**Task item:**
Every record listed below should be copied exactly.

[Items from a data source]
□ □ □ □ □ □ □
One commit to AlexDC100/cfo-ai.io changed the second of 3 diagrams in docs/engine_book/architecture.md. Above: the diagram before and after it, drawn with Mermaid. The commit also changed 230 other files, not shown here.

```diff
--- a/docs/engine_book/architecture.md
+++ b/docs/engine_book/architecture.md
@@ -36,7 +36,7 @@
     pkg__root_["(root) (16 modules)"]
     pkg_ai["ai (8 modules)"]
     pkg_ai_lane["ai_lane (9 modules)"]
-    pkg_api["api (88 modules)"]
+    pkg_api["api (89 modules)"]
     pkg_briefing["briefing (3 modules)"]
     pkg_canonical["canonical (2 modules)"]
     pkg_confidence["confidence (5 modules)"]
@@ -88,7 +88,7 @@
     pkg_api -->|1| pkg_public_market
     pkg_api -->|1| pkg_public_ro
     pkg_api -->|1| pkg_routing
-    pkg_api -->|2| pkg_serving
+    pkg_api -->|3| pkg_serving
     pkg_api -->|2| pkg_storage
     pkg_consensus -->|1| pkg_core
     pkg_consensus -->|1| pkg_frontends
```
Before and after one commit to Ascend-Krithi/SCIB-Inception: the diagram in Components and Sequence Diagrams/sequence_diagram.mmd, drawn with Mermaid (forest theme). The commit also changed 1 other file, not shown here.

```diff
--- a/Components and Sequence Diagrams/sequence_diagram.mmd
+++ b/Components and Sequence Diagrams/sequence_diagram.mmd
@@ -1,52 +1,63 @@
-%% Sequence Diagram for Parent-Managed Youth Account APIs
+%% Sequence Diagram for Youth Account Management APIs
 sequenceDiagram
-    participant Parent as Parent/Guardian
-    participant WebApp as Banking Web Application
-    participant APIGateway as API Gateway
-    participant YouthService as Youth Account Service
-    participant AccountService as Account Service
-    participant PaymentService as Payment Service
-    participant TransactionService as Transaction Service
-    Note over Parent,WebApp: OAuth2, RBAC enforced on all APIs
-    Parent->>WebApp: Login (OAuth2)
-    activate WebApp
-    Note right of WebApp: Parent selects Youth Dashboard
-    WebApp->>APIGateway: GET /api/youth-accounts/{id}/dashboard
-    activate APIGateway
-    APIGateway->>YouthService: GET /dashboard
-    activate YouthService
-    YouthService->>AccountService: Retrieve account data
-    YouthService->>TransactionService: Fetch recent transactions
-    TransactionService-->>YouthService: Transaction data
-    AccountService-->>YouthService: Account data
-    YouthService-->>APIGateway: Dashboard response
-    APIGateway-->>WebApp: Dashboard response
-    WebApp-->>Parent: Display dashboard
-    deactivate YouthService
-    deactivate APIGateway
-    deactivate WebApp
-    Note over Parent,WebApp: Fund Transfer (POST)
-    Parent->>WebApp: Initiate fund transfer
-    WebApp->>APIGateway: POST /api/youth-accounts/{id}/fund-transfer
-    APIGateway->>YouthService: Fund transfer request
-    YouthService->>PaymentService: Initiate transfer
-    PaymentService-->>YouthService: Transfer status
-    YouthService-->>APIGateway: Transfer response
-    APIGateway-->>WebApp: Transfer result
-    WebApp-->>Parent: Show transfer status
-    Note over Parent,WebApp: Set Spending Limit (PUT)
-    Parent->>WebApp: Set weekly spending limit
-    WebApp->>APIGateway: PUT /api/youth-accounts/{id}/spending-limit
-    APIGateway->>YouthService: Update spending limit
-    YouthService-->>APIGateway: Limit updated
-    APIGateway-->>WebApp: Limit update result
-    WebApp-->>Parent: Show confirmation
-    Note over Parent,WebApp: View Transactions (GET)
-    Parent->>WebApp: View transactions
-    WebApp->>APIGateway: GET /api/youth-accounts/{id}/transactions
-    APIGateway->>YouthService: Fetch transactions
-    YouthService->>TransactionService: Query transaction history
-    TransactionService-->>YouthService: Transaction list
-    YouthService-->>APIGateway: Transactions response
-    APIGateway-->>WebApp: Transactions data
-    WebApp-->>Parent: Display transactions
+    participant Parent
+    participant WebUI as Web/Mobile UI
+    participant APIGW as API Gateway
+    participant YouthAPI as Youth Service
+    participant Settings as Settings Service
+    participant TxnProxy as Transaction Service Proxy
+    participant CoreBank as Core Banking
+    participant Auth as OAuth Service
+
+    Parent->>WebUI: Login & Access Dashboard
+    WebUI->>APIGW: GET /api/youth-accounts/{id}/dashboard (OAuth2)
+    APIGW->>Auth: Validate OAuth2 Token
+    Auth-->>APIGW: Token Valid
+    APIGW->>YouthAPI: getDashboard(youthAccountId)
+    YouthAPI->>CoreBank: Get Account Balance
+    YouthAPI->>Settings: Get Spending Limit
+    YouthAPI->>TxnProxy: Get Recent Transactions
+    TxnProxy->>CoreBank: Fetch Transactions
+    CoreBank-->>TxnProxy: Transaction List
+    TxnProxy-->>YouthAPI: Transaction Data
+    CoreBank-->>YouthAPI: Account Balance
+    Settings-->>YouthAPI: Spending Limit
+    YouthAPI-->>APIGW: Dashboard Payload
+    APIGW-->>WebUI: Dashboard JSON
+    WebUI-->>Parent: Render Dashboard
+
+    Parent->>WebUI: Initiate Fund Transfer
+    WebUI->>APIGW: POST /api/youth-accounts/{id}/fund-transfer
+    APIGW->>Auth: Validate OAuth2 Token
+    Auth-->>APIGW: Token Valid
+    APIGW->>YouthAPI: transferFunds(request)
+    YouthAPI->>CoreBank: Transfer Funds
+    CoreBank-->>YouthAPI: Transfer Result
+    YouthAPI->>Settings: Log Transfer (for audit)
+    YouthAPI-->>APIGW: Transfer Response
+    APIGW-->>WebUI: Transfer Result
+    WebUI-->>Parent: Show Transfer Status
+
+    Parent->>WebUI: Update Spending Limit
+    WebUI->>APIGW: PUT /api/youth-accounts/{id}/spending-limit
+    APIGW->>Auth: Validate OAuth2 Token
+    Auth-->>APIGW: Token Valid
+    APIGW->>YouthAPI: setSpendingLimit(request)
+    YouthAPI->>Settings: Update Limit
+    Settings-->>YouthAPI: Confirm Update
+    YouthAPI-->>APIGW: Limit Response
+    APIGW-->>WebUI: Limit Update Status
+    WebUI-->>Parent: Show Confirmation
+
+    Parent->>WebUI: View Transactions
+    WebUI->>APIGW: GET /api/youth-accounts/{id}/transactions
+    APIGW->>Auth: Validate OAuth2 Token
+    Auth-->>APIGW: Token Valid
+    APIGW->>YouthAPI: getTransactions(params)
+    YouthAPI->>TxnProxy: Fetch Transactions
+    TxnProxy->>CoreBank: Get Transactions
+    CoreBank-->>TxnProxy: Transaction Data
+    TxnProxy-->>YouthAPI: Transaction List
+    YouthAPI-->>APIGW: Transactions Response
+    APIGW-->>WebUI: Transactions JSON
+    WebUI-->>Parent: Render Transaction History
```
□ □ □ □ □ □ □
**Exercise solution:**
One commit to AlexDC100/cfo-ai.io changed the second of 3 diagrams in docs/engine_book/architecture.md. Above: the diagram before and after it, drawn with Mermaid. The commit also changed 230 other files, not shown here.

```diff
--- a/docs/engine_book/architecture.md
+++ b/docs/engine_book/architecture.md
@@ -36,7 +36,7 @@
     pkg__root_["(root) (16 modules)"]
     pkg_ai["ai (8 modules)"]
     pkg_ai_lane["ai_lane (9 modules)"]
-    pkg_api["api (88 modules)"]
+    pkg_api["api (89 modules)"]
     pkg_briefing["briefing (3 modules)"]
     pkg_canonical["canonical (2 modules)"]
     pkg_confidence["confidence (5 modules)"]
@@ -88,7 +88,7 @@
     pkg_api -->|1| pkg_public_market
     pkg_api -->|1| pkg_public_ro
     pkg_api -->|1| pkg_routing
-    pkg_api -->|2| pkg_serving
+    pkg_api -->|3| pkg_serving
     pkg_api -->|2| pkg_storage
     pkg_consensus -->|1| pkg_core
     pkg_consensus -->|1| pkg_frontends
```
Before and after one commit to Ascend-Krithi/SCIB-Inception: the diagram in Components and Sequence Diagrams/sequence_diagram.mmd, drawn with Mermaid (forest theme). The commit also changed 1 other file, not shown here.

```diff
--- a/Components and Sequence Diagrams/sequence_diagram.mmd
+++ b/Components and Sequence Diagrams/sequence_diagram.mmd
@@ -1,52 +1,63 @@
-%% Sequence Diagram for Parent-Managed Youth Account APIs
+%% Sequence Diagram for Youth Account Management APIs
 sequenceDiagram
-    participant Parent as Parent/Guardian
-    participant WebApp as Banking Web Application
-    participant APIGateway as API Gateway
-    participant YouthService as Youth Account Service
-    participant AccountService as Account Service
-    participant PaymentService as Payment Service
-    participant TransactionService as Transaction Service
-    Note over Parent,WebApp: OAuth2, RBAC enforced on all APIs
-    Parent->>WebApp: Login (OAuth2)
-    activate WebApp
-    Note right of WebApp: Parent selects Youth Dashboard
-    WebApp->>APIGateway: GET /api/youth-accounts/{id}/dashboard
-    activate APIGateway
-    APIGateway->>YouthService: GET /dashboard
-    activate YouthService
-    YouthService->>AccountService: Retrieve account data
-    YouthService->>TransactionService: Fetch recent transactions
-    TransactionService-->>YouthService: Transaction data
-    AccountService-->>YouthService: Account data
-    YouthService-->>APIGateway: Dashboard response
-    APIGateway-->>WebApp: Dashboard response
-    WebApp-->>Parent: Display dashboard
-    deactivate YouthService
-    deactivate APIGateway
-    deactivate WebApp
-    Note over Parent,WebApp: Fund Transfer (POST)
-    Parent->>WebApp: Initiate fund transfer
-    WebApp->>APIGateway: POST /api/youth-accounts/{id}/fund-transfer
-    APIGateway->>YouthService: Fund transfer request
-    YouthService->>PaymentService: Initiate transfer
-    PaymentService-->>YouthService: Transfer status
-    YouthService-->>APIGateway: Transfer response
-    APIGateway-->>WebApp: Transfer result
-    WebApp-->>Parent: Show transfer status
-    Note over Parent,WebApp: Set Spending Limit (PUT)
-    Parent->>WebApp: Set weekly spending limit
-    WebApp->>APIGateway: PUT /api/youth-accounts/{id}/spending-limit
-    APIGateway->>YouthService: Update spending limit
-    YouthService-->>APIGateway: Limit updated
-    APIGateway-->>WebApp: Limit update result
-    WebApp-->>Parent: Show confirmation
-    Note over Parent,WebApp: View Transactions (GET)
-    Parent->>WebApp: View transactions
-    WebApp->>APIGateway: GET /api/youth-accounts/{id}/transactions
-    APIGateway->>YouthService: Fetch transactions
-    YouthService->>TransactionService: Query transaction history
-    TransactionService-->>YouthService: Transaction list
-    YouthService-->>APIGateway: Transactions response
-    APIGateway-->>WebApp: Transactions data
-    WebApp-->>Parent: Display transactions
+    participant Parent
+    participant WebUI as Web/Mobile UI
+    participant APIGW as API Gateway
+    participant YouthAPI as Youth Service
+    participant Settings as Settings Service
+    participant TxnProxy as Transaction Service Proxy
+    participant CoreBank as Core Banking
+    participant Auth as OAuth Service
+
+    Parent->>WebUI: Login & Access Dashboard
+    WebUI->>APIGW: GET /api/youth-accounts/{id}/dashboard (OAuth2)
+    APIGW->>Auth: Validate OAuth2 Token
+    Auth-->>APIGW: Token Valid
+    APIGW->>YouthAPI: getDashboard(youthAccountId)
+    YouthAPI->>CoreBank: Get Account Balance
+    YouthAPI->>Settings: Get Spending Limit
+    YouthAPI->>TxnProxy: Get Recent Transactions
+    TxnProxy->>CoreBank: Fetch Transactions
+    CoreBank-->>TxnProxy: Transaction List
+    TxnProxy-->>YouthAPI: Transaction Data
+    CoreBank-->>YouthAPI: Account Balance
+    Settings-->>YouthAPI: Spending Limit
+    YouthAPI-->>APIGW: Dashboard Payload
+    APIGW-->>WebUI: Dashboard JSON
+    WebUI-->>Parent: Render Dashboard
+
+    Parent->>WebUI: Initiate Fund Transfer
+    WebUI->>APIGW: POST /api/youth-accounts/{id}/fund-transfer
+    APIGW->>Auth: Validate OAuth2 Token
+    Auth-->>APIGW: Token Valid
+    APIGW->>YouthAPI: transferFunds(request)
+    YouthAPI->>CoreBank: Transfer Funds
+    CoreBank-->>YouthAPI: Transfer Result
+    YouthAPI->>Settings: Log Transfer (for audit)
+    YouthAPI-->>APIGW: Transfer Response
+    APIGW-->>WebUI: Transfer Result
+    WebUI-->>Parent: Show Transfer Status
+
+    Parent->>WebUI: Update Spending Limit
+    WebUI->>APIGW: PUT /api/youth-accounts/{id}/spending-limit
+    APIGW->>Auth: Validate OAuth2 Token
+    Auth-->>APIGW: Token Valid
+    APIGW->>YouthAPI: setSpendingLimit(request)
+    YouthAPI->>Settings: Update Limit
+    Settings-->>YouthAPI: Confirm Update
+    YouthAPI-->>APIGW: Limit Response
+    APIGW-->>WebUI: Limit Update Status
+    WebUI-->>Parent: Show Confirmation
+
+    Parent->>WebUI: View Transactions
+    WebUI->>APIGW: GET /api/youth-accounts/{id}/transactions
+    APIGW->>Auth: Validate OAuth2 Token
+    Auth-->>APIGW: Token Valid
+    APIGW->>YouthAPI: getTransactions(params)
+    YouthAPI->>TxnProxy: Fetch Transactions
+    TxnProxy->>CoreBank: Get Transactions
+    CoreBank-->>TxnProxy: Transaction Data
+    TxnProxy-->>YouthAPI: Transaction List
+    YouthAPI-->>APIGW: Transactions Response
+    APIGW-->>WebUI: Transactions JSON
+    WebUI-->>Parent: Render Transaction History
```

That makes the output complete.